*** Opening of Supplied material ***

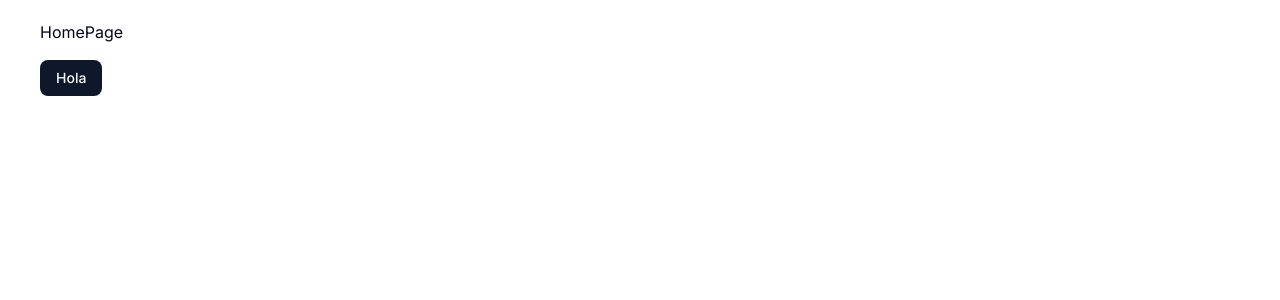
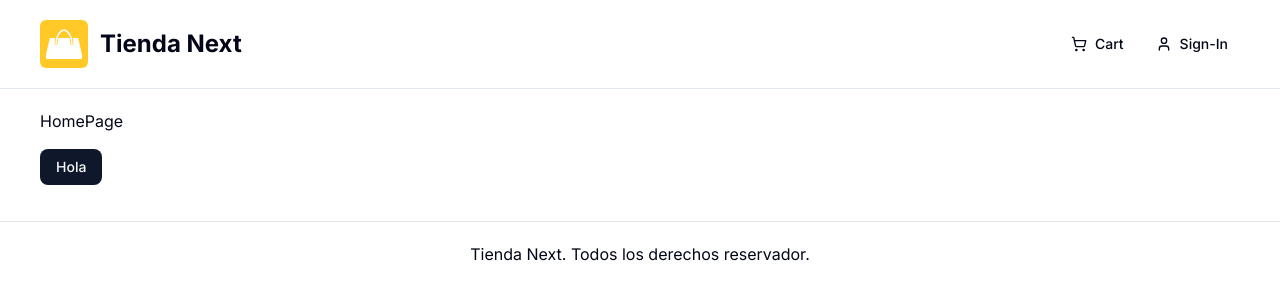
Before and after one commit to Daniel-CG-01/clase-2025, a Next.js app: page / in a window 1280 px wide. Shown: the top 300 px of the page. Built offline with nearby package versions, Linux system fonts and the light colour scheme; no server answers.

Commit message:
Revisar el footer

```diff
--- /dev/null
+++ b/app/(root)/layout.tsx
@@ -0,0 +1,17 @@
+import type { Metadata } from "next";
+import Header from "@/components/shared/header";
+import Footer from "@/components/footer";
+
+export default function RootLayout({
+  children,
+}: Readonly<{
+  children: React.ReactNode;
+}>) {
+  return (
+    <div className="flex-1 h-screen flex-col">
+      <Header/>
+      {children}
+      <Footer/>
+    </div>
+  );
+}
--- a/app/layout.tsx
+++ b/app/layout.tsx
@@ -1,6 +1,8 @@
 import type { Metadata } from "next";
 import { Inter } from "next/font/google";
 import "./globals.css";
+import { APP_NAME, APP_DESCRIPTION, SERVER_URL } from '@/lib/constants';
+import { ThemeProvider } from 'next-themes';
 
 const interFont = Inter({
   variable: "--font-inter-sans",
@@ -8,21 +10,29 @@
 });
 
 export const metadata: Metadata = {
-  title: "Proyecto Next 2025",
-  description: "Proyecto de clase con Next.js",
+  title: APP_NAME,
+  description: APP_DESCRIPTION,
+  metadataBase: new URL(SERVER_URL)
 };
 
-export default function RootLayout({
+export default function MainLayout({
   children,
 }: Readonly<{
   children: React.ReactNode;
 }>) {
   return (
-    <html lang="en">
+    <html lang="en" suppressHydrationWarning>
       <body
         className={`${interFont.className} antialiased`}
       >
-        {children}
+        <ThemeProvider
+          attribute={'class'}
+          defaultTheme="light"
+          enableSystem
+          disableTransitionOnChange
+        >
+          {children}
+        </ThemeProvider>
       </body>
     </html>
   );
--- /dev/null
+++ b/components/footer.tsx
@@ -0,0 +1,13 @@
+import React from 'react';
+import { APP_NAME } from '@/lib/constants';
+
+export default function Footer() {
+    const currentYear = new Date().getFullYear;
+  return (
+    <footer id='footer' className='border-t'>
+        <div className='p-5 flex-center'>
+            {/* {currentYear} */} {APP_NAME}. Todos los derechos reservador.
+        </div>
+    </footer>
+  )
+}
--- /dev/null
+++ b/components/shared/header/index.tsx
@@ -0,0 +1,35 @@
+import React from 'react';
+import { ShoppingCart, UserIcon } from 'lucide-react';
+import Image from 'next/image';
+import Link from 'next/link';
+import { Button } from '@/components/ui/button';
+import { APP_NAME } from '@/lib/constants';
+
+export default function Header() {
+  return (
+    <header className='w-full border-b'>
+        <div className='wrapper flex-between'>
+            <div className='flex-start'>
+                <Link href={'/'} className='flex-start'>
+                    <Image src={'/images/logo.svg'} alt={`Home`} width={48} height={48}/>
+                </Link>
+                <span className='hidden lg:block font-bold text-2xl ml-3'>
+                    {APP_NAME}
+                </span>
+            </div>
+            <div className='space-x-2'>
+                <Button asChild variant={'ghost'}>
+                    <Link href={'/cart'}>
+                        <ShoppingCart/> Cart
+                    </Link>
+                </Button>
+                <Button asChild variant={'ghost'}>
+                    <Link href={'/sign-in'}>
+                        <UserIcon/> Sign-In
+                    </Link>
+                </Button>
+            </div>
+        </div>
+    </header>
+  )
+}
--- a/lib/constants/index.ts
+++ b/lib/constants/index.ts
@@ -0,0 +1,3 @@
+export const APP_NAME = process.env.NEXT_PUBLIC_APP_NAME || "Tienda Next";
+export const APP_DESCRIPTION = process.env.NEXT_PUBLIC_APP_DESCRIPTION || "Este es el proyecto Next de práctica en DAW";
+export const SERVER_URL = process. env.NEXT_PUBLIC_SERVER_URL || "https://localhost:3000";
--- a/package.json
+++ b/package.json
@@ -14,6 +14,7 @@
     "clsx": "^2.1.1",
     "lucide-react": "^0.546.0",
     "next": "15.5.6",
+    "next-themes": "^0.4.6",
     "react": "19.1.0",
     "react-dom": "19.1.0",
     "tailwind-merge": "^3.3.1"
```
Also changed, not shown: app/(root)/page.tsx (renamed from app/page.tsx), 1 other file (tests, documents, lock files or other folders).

*** Close of Supplied material ***
*** Opening of Supplied material ***

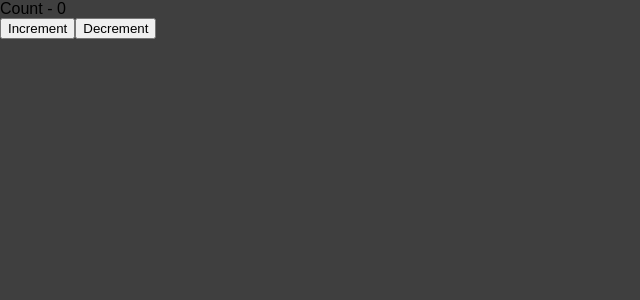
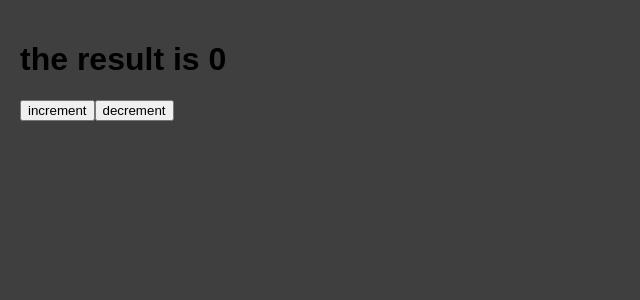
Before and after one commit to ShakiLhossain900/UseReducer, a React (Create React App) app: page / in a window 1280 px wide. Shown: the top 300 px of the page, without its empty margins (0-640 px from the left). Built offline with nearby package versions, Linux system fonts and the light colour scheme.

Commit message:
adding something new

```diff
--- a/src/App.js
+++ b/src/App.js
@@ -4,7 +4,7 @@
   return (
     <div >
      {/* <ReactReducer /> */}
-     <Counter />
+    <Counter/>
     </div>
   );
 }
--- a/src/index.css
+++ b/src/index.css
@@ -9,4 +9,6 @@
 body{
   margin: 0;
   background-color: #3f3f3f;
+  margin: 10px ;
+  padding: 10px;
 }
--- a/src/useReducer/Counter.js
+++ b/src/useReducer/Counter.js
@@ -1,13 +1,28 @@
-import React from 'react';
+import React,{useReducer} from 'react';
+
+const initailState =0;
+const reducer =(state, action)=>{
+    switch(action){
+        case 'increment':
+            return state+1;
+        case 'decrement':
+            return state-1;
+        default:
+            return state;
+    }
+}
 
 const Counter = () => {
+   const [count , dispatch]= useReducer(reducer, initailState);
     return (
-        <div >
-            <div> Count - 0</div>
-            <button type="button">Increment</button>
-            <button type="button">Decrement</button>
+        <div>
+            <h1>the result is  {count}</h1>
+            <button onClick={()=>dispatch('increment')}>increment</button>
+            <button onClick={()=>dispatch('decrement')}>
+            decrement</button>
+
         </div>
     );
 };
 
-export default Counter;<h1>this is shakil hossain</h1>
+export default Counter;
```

*** Close of Supplied material ***
*** Opening of Supplied material ***

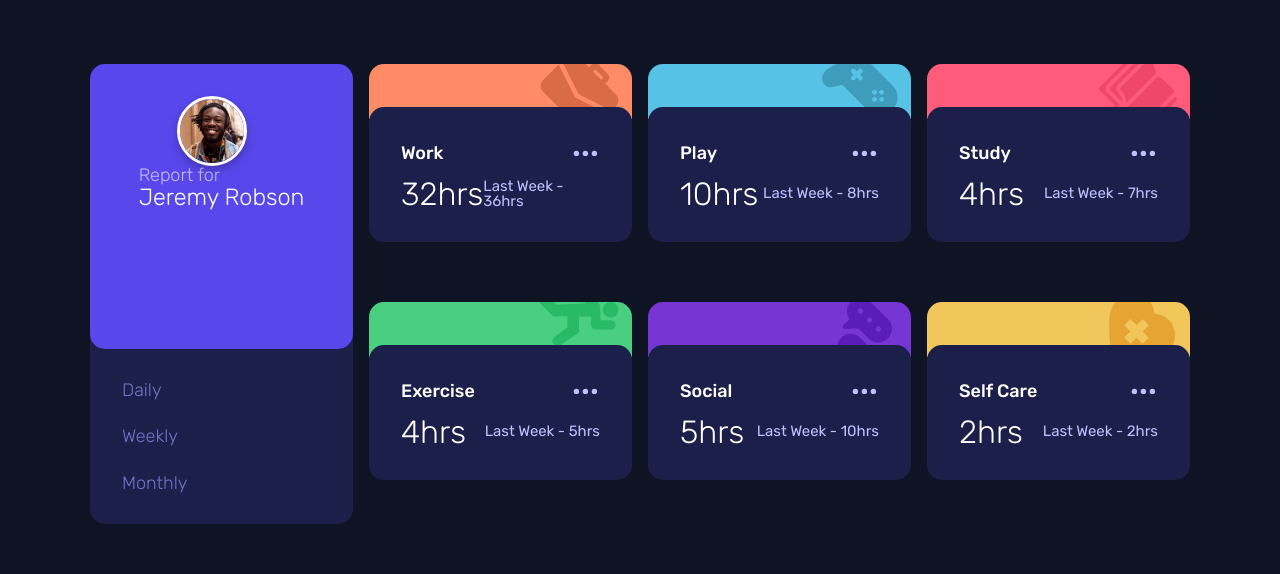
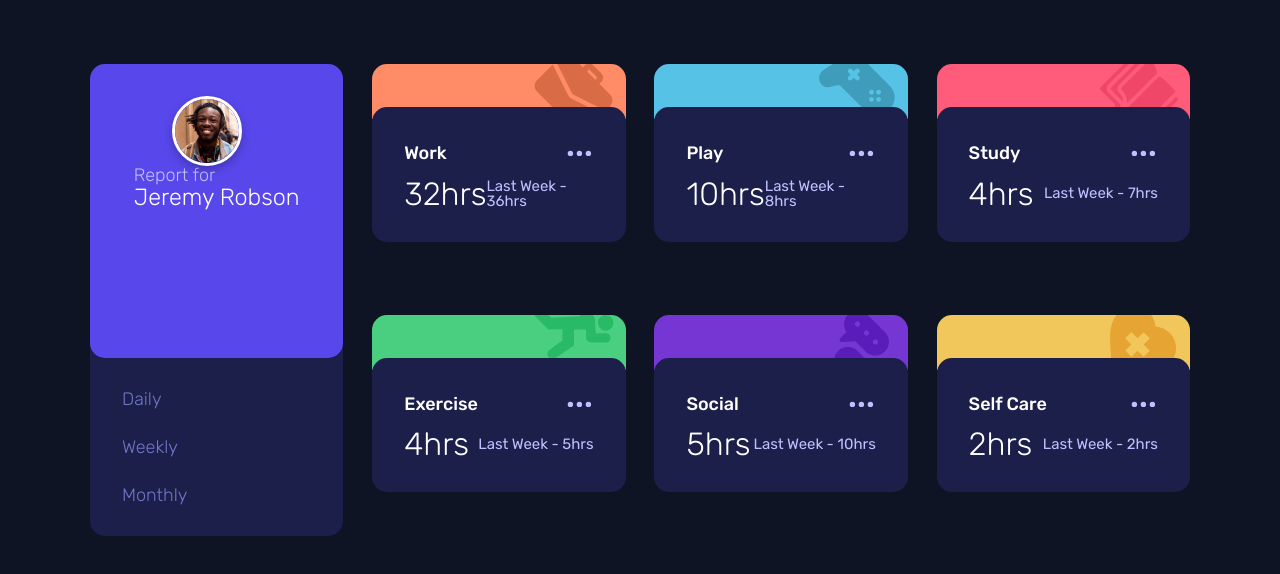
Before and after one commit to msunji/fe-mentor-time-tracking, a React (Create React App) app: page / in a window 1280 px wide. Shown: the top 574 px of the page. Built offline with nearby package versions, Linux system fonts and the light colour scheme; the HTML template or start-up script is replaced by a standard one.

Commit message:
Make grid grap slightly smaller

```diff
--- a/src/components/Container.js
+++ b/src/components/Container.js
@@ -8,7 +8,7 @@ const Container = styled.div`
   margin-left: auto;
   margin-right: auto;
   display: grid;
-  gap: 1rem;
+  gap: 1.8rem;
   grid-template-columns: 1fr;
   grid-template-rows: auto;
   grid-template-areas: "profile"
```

*** Close of Supplied material ***

Exercise objective:
Please return every line in the data that includes the string "children".

Response:
+  children,
+  children: React.ReactNode;
+      {children}
   children,
   children: React.ReactNode;
-        {children}
+          {children}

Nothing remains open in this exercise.